TASK ITEM
Copy out all the lines of the data that hold the word "Griffin".

Before and after images

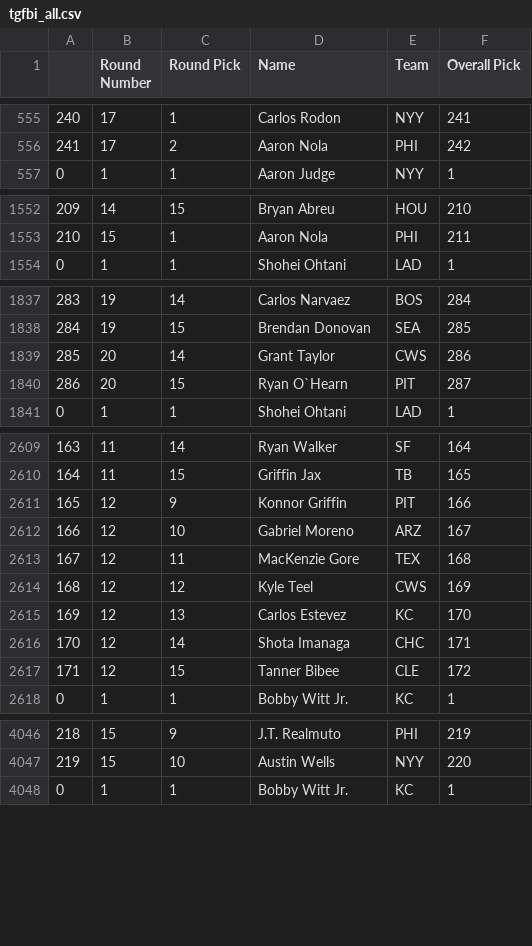
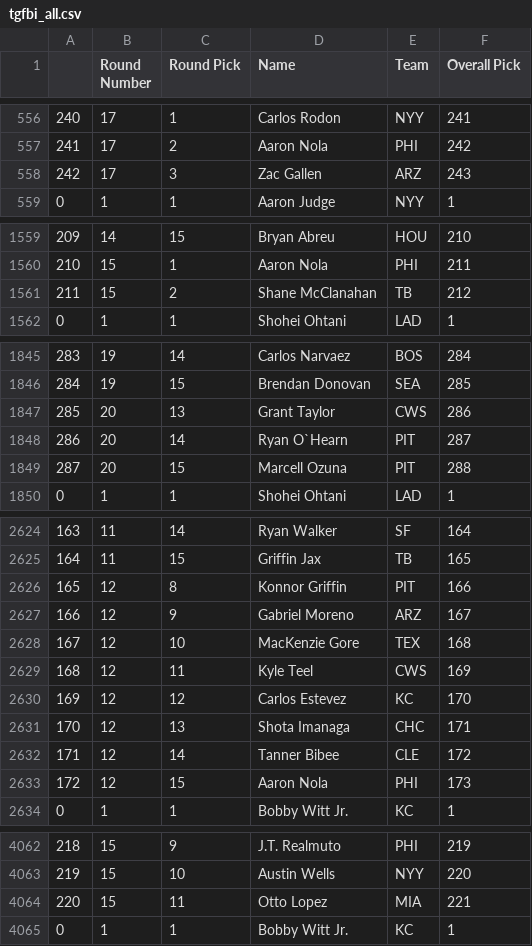
Before and after one commit to fantasy-toolz/tgfbi-draft-tracking, a CSV file: tgfbi_all.csv, drawn as a sheet; only a part is shown, gaps mark what is left out; the diff covers the shown part only.

```diff
--- a/tgfbi_all.csv
+++ b/tgfbi_all.csv
@@ -556,2 +557,3 @@
 241,17,2,Aaron Nola,PHI,242
+242,17,3,Zac Gallen,ARZ,243
 0,1,1,Aaron Judge,NYY,1
@@ -1553,2 +1560,3 @@
 210,15,1,Aaron Nola,PHI,211
+211,15,2,Shane McClanahan,TB,212
 0,1,1,Shohei Ohtani,LAD,1
@@ -1838,4 +1846,5 @@
 284,19,15,Brendan Donovan,SEA,285
-285,20,14,Grant Taylor,CWS,286
-286,20,15,Ryan O`Hearn,PIT,287
+285,20,13,Grant Taylor,CWS,286
+286,20,14,Ryan O`Hearn,PIT,287
+287,20,15,Marcell Ozuna,PIT,288
 0,1,1,Shohei Ohtani,LAD,1
@@ -2610,9 +2625,10 @@
 164,11,15,Griffin Jax,TB,165
-165,12,9,Konnor Griffin,PIT,166
-166,12,10,Gabriel Moreno,ARZ,167
-167,12,11,MacKenzie Gore,TEX,168
-168,12,12,Kyle Teel,CWS,169
-169,12,13,Carlos Estevez,KC,170
-170,12,14,Shota Imanaga,CHC,171
-171,12,15,Tanner Bibee,CLE,172
+165,12,8,Konnor Griffin,PIT,166
+166,12,9,Gabriel Moreno,ARZ,167
+167,12,10,MacKenzie Gore,TEX,168
+168,12,11,Kyle Teel,CWS,169
+169,12,12,Carlos Estevez,KC,170
+170,12,13,Shota Imanaga,CHC,171
+171,12,14,Tanner Bibee,CLE,172
+172,12,15,Aaron Nola,PHI,173
 0,1,1,Bobby Witt Jr.,KC,1
@@ -4047,2 +4063,3 @@
 219,15,10,Austin Wells,NYY,220
+220,15,11,Otto Lopez,MIA,221
 0,1,1,Bobby Witt Jr.,KC,1
```
Also changed, not shown: 15 added rows and 26 edited cells elsewhere in this file, tgfbi_adp.csv.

RESPONSE
 164,11,15,Griffin Jax,TB,165
-165,12,9,Konnor Griffin,PIT,166
+165,12,8,Konnor Griffin,PIT,166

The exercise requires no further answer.